Manuka Honey could be the new antibiotic, according to Frank Buonanotte, CEO of Honeymark International, a manufacturer of honey-based health care products. By studying the way bacteria protect themselves from attack by forming slimy clumps, Honeymark scientists have discovered that Manuka Honey may be an effective new weapon in breaking up the microbes’ defenses.
“If the bacteria can multiply enough to form a slimy mass called a biofilm, they are much less sensitive to antibiotics and antiseptics,” says Frank Buonanotte. “Doctors treating badly injured and infected patients urgently need to remove these biofilms so that they can treat their wounds safely, and prevent the spread of antibiotic-resistant bacteria.”

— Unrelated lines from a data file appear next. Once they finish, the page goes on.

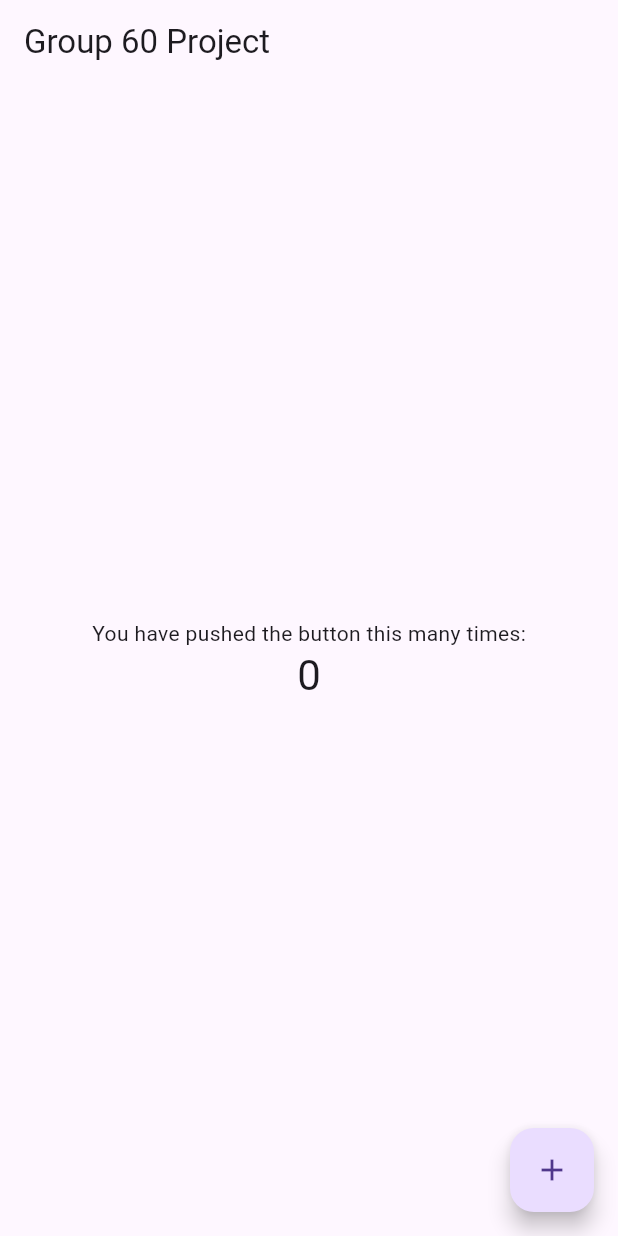
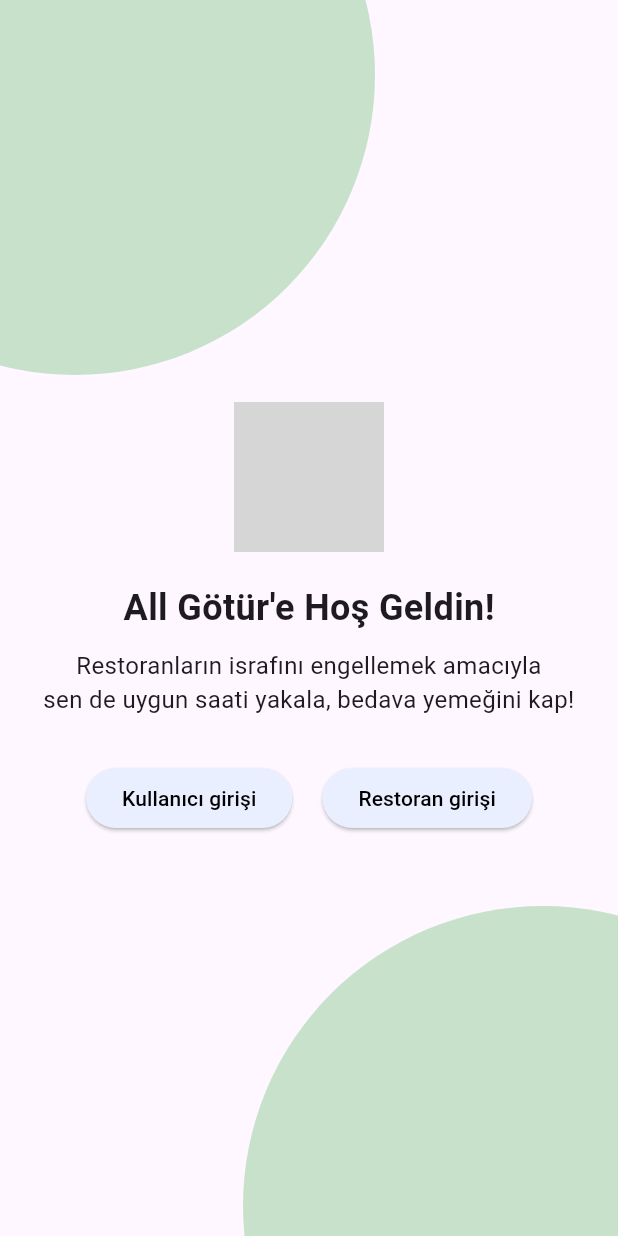
Before and after one commit to fatihTalhaYavuz/bootcampGoogle60, a Flutter app: the screen it shows after launch, on a phone screen of 412 x 824 dp. Run offline on Flutter 3.47's test engine with Material 3 defaults, Android fonts, the phone set to English and light mode, and no system bars; grey boxes are pictures that could not be loaded.

Commit message:
UI and functionality improvements were made in app_open_screen, colors.dart, pwreset.dart, register.dart and user_login_screen files.

```diff
--- /dev/null
+++ b/lib/app_open_screen.dart
@@ -0,0 +1,124 @@
+import 'package:flutter/material.dart';
+import 'package:google_bootcamp_60/colors.dart';
+import 'pages/loginscreen/user_login_screen.dart';
+import 'pages/loginscreen/restaurant_login_screen.dart';
+
+class AppOpenScreen extends StatefulWidget {
+  const AppOpenScreen({super.key});
+
+  @override
+  State<AppOpenScreen> createState() => _AppOpenScreenState();
+}
+
+class _AppOpenScreenState extends State<AppOpenScreen> {
+  @override
+  Widget build(BuildContext context) {
+    return Scaffold(
+      body: Stack(
+        children: [
+          // Üst yeşil daire
+          Positioned(
+            top: -150,
+            left: -150,
+            child: Container(
+              width: 400,
+              height: 400,
+              decoration: BoxDecoration(
+                color: Colors.green.withOpacity(0.3),
+                shape: BoxShape.circle,
+              ),
+            ),
+          ),
+          // Alt yeşil daire
+          Positioned(
+            bottom: -180,
+            right: -150,
+            child: Container(
+              width: 400,
+              height: 400,
+              decoration: BoxDecoration(
+                color: Colors.green.withOpacity(0.3),
+                shape: BoxShape.circle,
+              ),
+            ),
+          ),
+          // İçerik
+          Center(
+            child: Column(
+              mainAxisAlignment: MainAxisAlignment.center,
+              children: [
+                // Logo
+                Image.asset(
+                  'assets/logo.png', // Logo dosyasının yolu
+                  height: 100.0,
+                  width: 100.0,
+                ),
+                const SizedBox(height: 20.0),
+                // Hoş geldin mesajı
+                const Text(
+                  'All Götür\'e Hoş Geldin!',
+                  style: TextStyle(
+                    fontSize: 24.0,
+                    fontWeight: FontWeight.bold,
+                  ),
+                ),
+                const SizedBox(height: 10.0),
+                const Text(
+                  'Restoranların israfını engellemek amacıyla\nsen de uygun saati yakala, bedava yemeğini kap!',
+                  textAlign: TextAlign.center,
+                  style: TextStyle(
+                    fontSize: 16.0,
+                  ),
+                ),
+                const SizedBox(height: 30.0),
+                // Butonlar
+                Row(
+                  mainAxisAlignment: MainAxisAlignment.center,
+                  children: [
+                    // Kullanıcı girişi butonu
+                    ElevatedButton(
+                      onPressed: () {
+                        Navigator.push(
+                          context,
+                          MaterialPageRoute(
+                            builder: (context) => const UserLoginScreen(),
+                          ),
+                        );
+                      },
+                      child: const Text(
+                        'Kullanıcı girişi',
+                        style: TextStyle(color: Colors.black), // Metin rengini mavi yapar
+                      ),
+                      style: ElevatedButton.styleFrom(
+                        backgroundColor: buttonrenkana, // Buton arka plan rengini sarı yapar
+                      ),
+                    ),
+                    const SizedBox(width: 20.0),
+                    // Restoran girişi butonu
+                    ElevatedButton(
+                      onPressed: () {
+                        Navigator.push(
+                          context,
+                          MaterialPageRoute(
+                            builder: (context) => const RestaurantLoginScreen(),
+                          ),
+                        );
+                      },
+                      child: const Text(
+                        'Restoran girişi',
+                        style: TextStyle(color: Colors.black), // Metin rengini mavi yapar
+                      ),
+                      style: ElevatedButton.styleFrom(
+                        backgroundColor: buttonrenkana, // Buton arka plan rengini turuncu yapar
+                      ),
+                    ),
+                  ],
+                ),
+              ],
+            ),
+          ),
+        ],
+      ),
+    );
+  }
+}
--- /dev/null
+++ b/lib/colors.dart
@@ -0,0 +1,9 @@
+import 'dart:ui';
+
+var lgnback = const Color(0xFFEDFED2); // kullanıcı adı şifre girdiğimiz yerin arka rengi
+var circle1 = const Color(0xFF7DD15F); // Yeşilimsi daireler
+var lgnbttns = const Color(0xFFC8C4B7); // Giriş yapmadan önceki buton (Giriş yap - Kayıt ol vb.)
+var buttonrenk2 = const Color(0xFFF7B500);
+var buttonrenkana = const Color(0xFFEAEFFF);
+var anayazirenk = const Color(0xFF12162D);
+var anarenk3 = const Color(0xFF596552);
--- a/lib/main.dart
+++ b/lib/main.dart
@@ -1,4 +1,5 @@
 import 'package:flutter/material.dart';
+import 'app_open_screen.dart';
 
 void main() {
   runApp(const MyApp());
@@ -7,109 +8,15 @@ void main() {
 class MyApp extends StatelessWidget {
   const MyApp({super.key});
 
-  // This widget is the root of your application.
   @override
   Widget build(BuildContext context) {
     return MaterialApp(
-      title: 'Hello Flutter Group 60! ',
+      title: 'All Götür',
+      debugShowCheckedModeBanner: false,
       theme: ThemeData(
-        // This is the theme of your application.
-        //
-        // Try running your application with "flutter run". You'll see the
-        // application has a blue toolbar. Then, without quitting the app, try
-        // changing the primarySwatch below to Colors.green and then invoke
-        // "hot reload" (press "r" in the console where you ran "flutter run",
-        // or simply save your changes to "hot reload" in a Flutter IDE).
-        // Notice that the counter didn't reset back to zero; the application
-        // is not restarted.
-        primarySwatch: Colors.red,
+        primarySwatch: Colors.blue,
       ),
-      home: const MyHomePage(title: 'Group 60 Project'),
+      home: const AppOpenScreen(),
     );
   }
 }
-
-class MyHomePage extends StatefulWidget {
-  const MyHomePage({super.key, required this.title});
-
-  // This widget is the home page of your application. It is stateful, meaning
-  // that it has a State object (defined below) that contains fields that affect
-  // how it looks.
-
-  // This class is the configuration for the state. It holds the values (in this
-  // case the title) provided by the parent (in this case the App widget) and
-  // used by the build method of the State. Fields in a Widget subclass are
-  // always marked "final".
-
-  final String title;
-
-  @override
-  State<MyHomePage> createState() => _MyHomePageState();
-}
-
-class _MyHomePageState extends State<MyHomePage> {
-  int _counter = 0;
-
-  void _incrementCounter() {
-    setState(() {
-      // This call to setState tells the Flutter framework that something has
-      // changed in this State, which causes it to rerun the build method below
-      // so that the display can reflect the updated values. If we changed
-      // _counter without calling setState(), then the build method would not be
-      // called again, and so nothing would appear to happen.
-      _counter++;
-    });
-  }
-
-  @override
-  Widget build(BuildContext context) {
-    // This method is rerun every time setState is called, for instance as done
-    // by the _incrementCounter method above.
-    //
-    // The Flutter framework has been optimized to make rerunning build methods
-    // fast, so that you can just rebuild anything that needs updating rather
-    // than having to individually change instances of widgets.
-    return Scaffold(
-      appBar: AppBar(
-        // Here we take the value from the MyHomePage object that was created by
-        // the App.build method, and use it to set our appbar title.
-        title: Text(widget.title),
-      ),
-      body: Center(
-        // Center is a layout widget. It takes a single child and positions it
-        // in the middle of the parent.
-        child: Column(
-          // Column is also a layout widget. It takes a list of children and
-          // arranges them vertically. By default, it sizes itself to fit its
-          // children horizontally, and tries to be as tall as its parent.
-          //
-          // Invoke "debug painting" (press "p" in the console, choose the
-          // "Toggle Debug Paint" action from the Flutter Inspector in Android
-          // Studio, or the "Toggle Debug Paint" command in Visual Studio Code)
-          // to see the wireframe for each widget.
-          //
-          // Column has various properties to control how it sizes itself and
-          // how it positions its children. Here we use mainAxisAlignment to
-          // center the children vertically; the main axis here is the vertical
-          // axis because Columns are vertical (the cross axis would be
-          // horizontal).
-          mainAxisAlignment: MainAxisAlignment.center,
-          children: <Widget>[
-            const Text(
-              'You have pushed the button this many times:',
-            ),
-            Text(
-              '$_counter',
-              style: Theme.of(context).textTheme.headlineMedium,
-            ),
-          ],
-        ),
-      ),
-      floatingActionButton: FloatingActionButton(
-        onPressed: _incrementCounter,
-        tooltip: 'Increment',
-        child: const Icon(Icons.add),
-      ), // This trailing comma makes auto-formatting nicer for build methods.
-    );
-  }
-}
--- a/pubspec.yaml
+++ b/pubspec.yaml
@@ -58,6 +58,9 @@ flutter:
   # the material Icons class.
   uses-material-design: true
 
+  assets:
+    - assets/logo.png
+
   # To add assets to your application, add an assets section, like this:
   # assets:
   #   - images/a_dot_burr.jpeg
```
Also changed, not shown: lib/pages/loginscreen/pwreset.dart (added, +118 -0 lines), lib/pages/loginscreen/register.dart (added, +189 -0 lines), lib/pages/loginscreen/restaurant_login_screen.dart (added, +26 -0 lines), lib/pages/loginscreen/user_login_screen.dart (added, +176 -0 lines).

Honeymark scientists studied six different strains of bacteria, five of which came from injuries. The bacteria was grown in a laboratory to form biofilms, which are notoriously difficult to treat when they appear as hospital infections. Biofilms prevent healing in wounds and may lead to chronic ulcers. The laboratory grown samples were treated with Manuka Honey, then unattached bacteria were washed off and the remaining slime layer was studied after different time periods. In every sample, the biofilm was disrupted making it more susceptible to the treatment with conventional antibiotics. This research could have a major impact on the medical industry, particularly the way medical professionals look at wound care. It's also important to note that Manuka Honey has no known harmful side effects.
“Manuka Honey could be a realistic alternative to treatment with antibiotics and antiseptics,” says Frank Buonanotte. “With the rise in hospital infections from resistant bacteria, there is a need for more effective treatments. Dressings with Manuka Honey is available by Honeymark and for the first time we are seeing that Manuka Honey is effective against these tough biofilms as well as slowing isolated bacteria.”